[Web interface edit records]
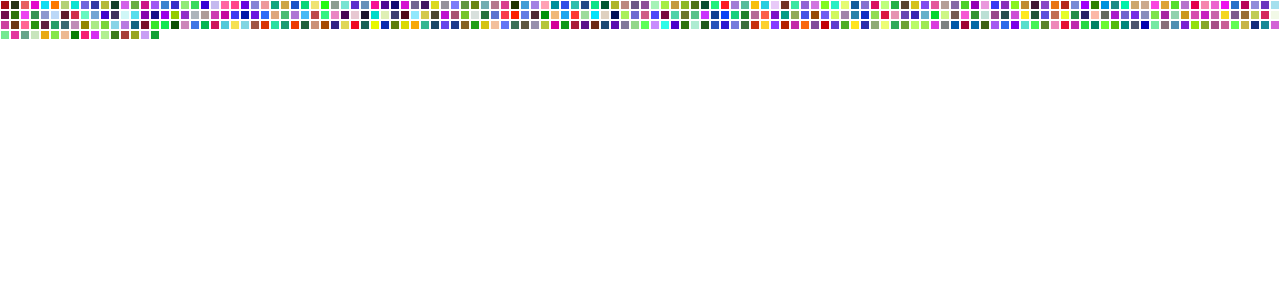
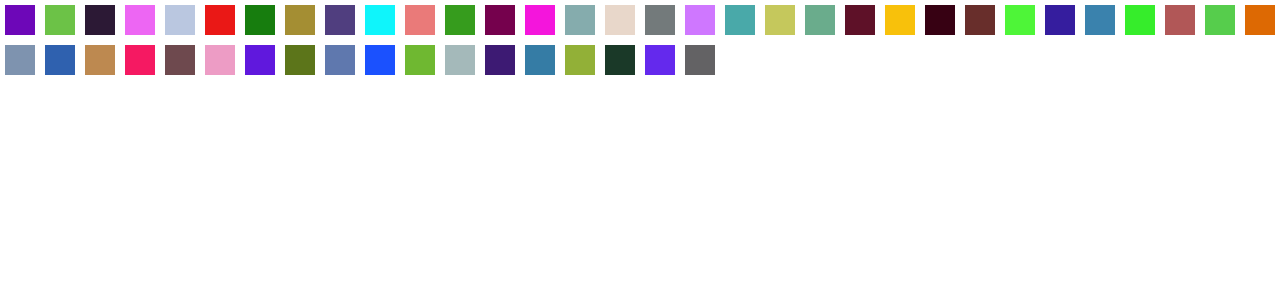
Before and after one commit to IntuitiveHarmony/party-dots-history, a React (Create React App) app: page / in a window 1280 px wide. Shown: the top 300 px of the page. Built offline with nearby package versions, Linux system fonts and the light colour scheme.

Commit message:
prompt 1 - comments

```diff
--- a/src/App.js
+++ b/src/App.js
@@ -1,14 +1,11 @@
-import React, { useState, useEffect } from 'react';
+import React, { useState } from 'react';
 
 const Box = ({ size }) => {
   const [color, setColor] = useState(getRandomColor());
 
-  useEffect(() => {
-    const interval = setInterval(() => {
-      setColor(getRandomColor());
-    }, 1000);
-    return () => clearInterval(interval);
-  }, []);
+  function handleClick() {
+    setColor(getRandomColor());
+  }
 
   function getRandomColor() {
     const letters = '0123456789ABCDEF';
@@ -21,11 +18,12 @@ const Box = ({ size }) => {
 
   return (
     <div
+      onClick={handleClick}
       style={{
         backgroundColor: color,
         width: `${size}px`,
         height: `${size}px`,
-        margin: '1px',
+        margin: '5px',
       }}
     />
   );
@@ -39,5 +37,12 @@ const BoxContainer = ({ numBoxes, boxSize }) => {
 };
 
 export default function App() {
-  return <BoxContainer numBoxes={400} boxSize={8} />;
+  return <BoxContainer numBoxes={50} boxSize={30} />;
 }
+
+
+// In this example, the Box component takes a size prop to determine the size of the div. It also uses the useState hook to maintain a state of the current color of the div. The handleClick function is called whenever the div is clicked, which updates the color state to a new randomly generated color using the getRandomColor function.
+
+// The BoxContainer component takes a numBoxes prop to determine the number of divs to render, and a boxSize prop to determine the size of each div. It generates an array of Box components using Array.from and the map function, and then renders them in a flexbox container using the display and flexWrap CSS properties.
+
+// Finally, the App component simply renders a BoxContainer with 50 divs of size 30 pixels. You can adjust these values as needed to customize the appearance of your app.
```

What the task requires: Within the records above, determine the number of lines that hold the word "getRandomColor" and return only that value.

Your response: 5